- [Directions]: An exact copy of the data below is required; return it in full.

Web interface edit records
╔══
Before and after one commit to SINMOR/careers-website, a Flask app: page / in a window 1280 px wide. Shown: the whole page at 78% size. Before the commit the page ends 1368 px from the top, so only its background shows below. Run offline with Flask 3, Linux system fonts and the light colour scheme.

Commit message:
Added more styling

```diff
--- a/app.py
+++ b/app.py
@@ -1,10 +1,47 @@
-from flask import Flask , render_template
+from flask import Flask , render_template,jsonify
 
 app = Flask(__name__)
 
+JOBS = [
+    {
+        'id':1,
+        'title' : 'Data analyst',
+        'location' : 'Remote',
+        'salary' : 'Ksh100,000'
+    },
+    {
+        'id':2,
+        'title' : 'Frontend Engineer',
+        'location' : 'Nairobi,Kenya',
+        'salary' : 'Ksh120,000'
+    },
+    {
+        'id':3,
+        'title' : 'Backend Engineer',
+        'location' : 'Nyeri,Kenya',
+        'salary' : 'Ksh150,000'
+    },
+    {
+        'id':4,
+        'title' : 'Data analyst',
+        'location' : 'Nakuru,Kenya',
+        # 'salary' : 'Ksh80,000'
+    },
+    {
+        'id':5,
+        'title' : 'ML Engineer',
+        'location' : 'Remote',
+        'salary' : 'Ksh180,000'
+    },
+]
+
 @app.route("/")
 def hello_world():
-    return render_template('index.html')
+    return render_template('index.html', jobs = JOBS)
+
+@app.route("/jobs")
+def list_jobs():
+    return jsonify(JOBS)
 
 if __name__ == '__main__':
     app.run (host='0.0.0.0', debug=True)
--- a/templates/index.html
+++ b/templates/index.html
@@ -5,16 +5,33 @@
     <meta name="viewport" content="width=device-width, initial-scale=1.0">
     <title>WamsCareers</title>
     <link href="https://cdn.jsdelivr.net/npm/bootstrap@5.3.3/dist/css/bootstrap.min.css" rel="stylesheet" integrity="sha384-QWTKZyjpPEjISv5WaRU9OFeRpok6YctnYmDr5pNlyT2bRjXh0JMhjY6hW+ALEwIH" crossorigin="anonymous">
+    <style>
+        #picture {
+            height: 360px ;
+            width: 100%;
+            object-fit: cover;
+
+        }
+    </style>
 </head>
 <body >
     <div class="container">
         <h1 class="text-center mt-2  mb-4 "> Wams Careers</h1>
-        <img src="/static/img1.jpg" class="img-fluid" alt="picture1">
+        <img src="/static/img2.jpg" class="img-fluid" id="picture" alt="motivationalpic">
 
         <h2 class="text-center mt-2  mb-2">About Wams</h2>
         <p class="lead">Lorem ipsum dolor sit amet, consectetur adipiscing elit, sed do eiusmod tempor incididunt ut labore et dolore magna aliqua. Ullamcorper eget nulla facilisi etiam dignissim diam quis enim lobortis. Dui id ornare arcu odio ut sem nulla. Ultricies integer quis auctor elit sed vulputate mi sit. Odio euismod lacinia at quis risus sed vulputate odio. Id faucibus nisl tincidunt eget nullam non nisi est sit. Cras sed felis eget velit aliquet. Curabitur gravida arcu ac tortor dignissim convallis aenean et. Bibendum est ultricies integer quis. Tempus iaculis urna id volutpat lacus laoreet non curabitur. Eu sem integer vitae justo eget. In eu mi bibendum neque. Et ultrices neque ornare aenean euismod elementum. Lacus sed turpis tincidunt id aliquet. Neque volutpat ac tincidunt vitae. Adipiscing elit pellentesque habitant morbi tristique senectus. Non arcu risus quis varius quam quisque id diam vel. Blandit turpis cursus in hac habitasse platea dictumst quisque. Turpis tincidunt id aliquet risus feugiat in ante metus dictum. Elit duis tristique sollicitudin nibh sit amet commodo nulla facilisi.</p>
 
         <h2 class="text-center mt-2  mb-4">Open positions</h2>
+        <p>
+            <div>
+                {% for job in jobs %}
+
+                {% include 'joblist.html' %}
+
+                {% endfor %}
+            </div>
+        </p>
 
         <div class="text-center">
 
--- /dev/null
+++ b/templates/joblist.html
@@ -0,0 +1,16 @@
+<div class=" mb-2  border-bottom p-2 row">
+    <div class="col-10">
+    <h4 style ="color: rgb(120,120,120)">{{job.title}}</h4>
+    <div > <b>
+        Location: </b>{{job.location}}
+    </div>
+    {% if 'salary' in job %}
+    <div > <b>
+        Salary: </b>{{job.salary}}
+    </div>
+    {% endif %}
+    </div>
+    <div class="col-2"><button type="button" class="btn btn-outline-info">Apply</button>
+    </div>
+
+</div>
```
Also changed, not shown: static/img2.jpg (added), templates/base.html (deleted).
╚══
- [Answer for the task]:
Before and after one commit to SINMOR/careers-website, a Flask app: page / in a window 1280 px wide. Shown: the whole page at 78% size. Before the commit the page ends 1368 px from the top, so only its background shows below. Run offline with Flask 3, Linux system fonts and the light colour scheme.

Commit message:
Added more styling

```diff
--- a/app.py
+++ b/app.py
@@ -1,10 +1,47 @@
-from flask import Flask , render_template
+from flask import Flask , render_template,jsonify
 
 app = Flask(__name__)
 
+JOBS = [
+    {
+        'id':1,
+        'title' : 'Data analyst',
+        'location' : 'Remote',
+        'salary' : 'Ksh100,000'
+    },
+    {
+        'id':2,
+        'title' : 'Frontend Engineer',
+        'location' : 'Nairobi,Kenya',
+        'salary' : 'Ksh120,000'
+    },
+    {
+        'id':3,
+        'title' : 'Backend Engineer',
+        'location' : 'Nyeri,Kenya',
+        'salary' : 'Ksh150,000'
+    },
+    {
+        'id':4,
+        'title' : 'Data analyst',
+        'location' : 'Nakuru,Kenya',
+        # 'salary' : 'Ksh80,000'
+    },
+    {
+        'id':5,
+        'title' : 'ML Engineer',
+        'location' : 'Remote',
+        'salary' : 'Ksh180,000'
+    },
+]
+
 @app.route("/")
 def hello_world():
-    return render_template('index.html')
+    return render_template('index.html', jobs = JOBS)
+
+@app.route("/jobs")
+def list_jobs():
+    return jsonify(JOBS)
 
 if __name__ == '__main__':
     app.run (host='0.0.0.0', debug=True)
--- a/templates/index.html
+++ b/templates/index.html
@@ -5,16 +5,33 @@
     <meta name="viewport" content="width=device-width, initial-scale=1.0">
     <title>WamsCareers</title>
     <link href="https://cdn.jsdelivr.net/npm/bootstrap@5.3.3/dist/css/bootstrap.min.css" rel="stylesheet" integrity="sha384-QWTKZyjpPEjISv5WaRU9OFeRpok6YctnYmDr5pNlyT2bRjXh0JMhjY6hW+ALEwIH" crossorigin="anonymous">
+    <style>
+        #picture {
+            height: 360px ;
+            width: 100%;
+            object-fit: cover;
+
+        }
+    </style>
 </head>
 <body >
     <div class="container">
         <h1 class="text-center mt-2  mb-4 "> Wams Careers</h1>
-        <img src="/static/img1.jpg" class="img-fluid" alt="picture1">
+        <img src="/static/img2.jpg" class="img-fluid" id="picture" alt="motivationalpic">
 
         <h2 class="text-center mt-2  mb-2">About Wams</h2>
         <p class="lead">Lorem ipsum dolor sit amet, consectetur adipiscing elit, sed do eiusmod tempor incididunt ut labore et dolore magna aliqua. Ullamcorper eget nulla facilisi etiam dignissim diam quis enim lobortis. Dui id ornare arcu odio ut sem nulla. Ultricies integer quis auctor elit sed vulputate mi sit. Odio euismod lacinia at quis risus sed vulputate odio. Id faucibus nisl tincidunt eget nullam non nisi est sit. Cras sed felis eget velit aliquet. Curabitur gravida arcu ac tortor dignissim convallis aenean et. Bibendum est ultricies integer quis. Tempus iaculis urna id volutpat lacus laoreet non curabitur. Eu sem integer vitae justo eget. In eu mi bibendum neque. Et ultrices neque ornare aenean euismod elementum. Lacus sed turpis tincidunt id aliquet. Neque volutpat ac tincidunt vitae. Adipiscing elit pellentesque habitant morbi tristique senectus. Non arcu risus quis varius quam quisque id diam vel. Blandit turpis cursus in hac habitasse platea dictumst quisque. Turpis tincidunt id aliquet risus feugiat in ante metus dictum. Elit duis tristique sollicitudin nibh sit amet commodo nulla facilisi.</p>
 
         <h2 class="text-center mt-2  mb-4">Open positions</h2>
+        <p>
+            <div>
+                {% for job in jobs %}
+
+                {% include 'joblist.html' %}
+
+                {% endfor %}
+            </div>
+        </p>
 
         <div class="text-center">
 
--- /dev/null
+++ b/templates/joblist.html
@@ -0,0 +1,16 @@
+<div class=" mb-2  border-bottom p-2 row">
+    <div class="col-10">
+    <h4 style ="color: rgb(120,120,120)">{{job.title}}</h4>
+    <div > <b>
+        Location: </b>{{job.location}}
+    </div>
+    {% if 'salary' in job %}
+    <div > <b>
+        Salary: </b>{{job.salary}}
+    </div>
+    {% endif %}
+    </div>
+    <div class="col-2"><button type="button" class="btn btn-outline-info">Apply</button>
+    </div>
+
+</div>
```
Also changed, not shown: static/img2.jpg (added), templates/base.html (deleted).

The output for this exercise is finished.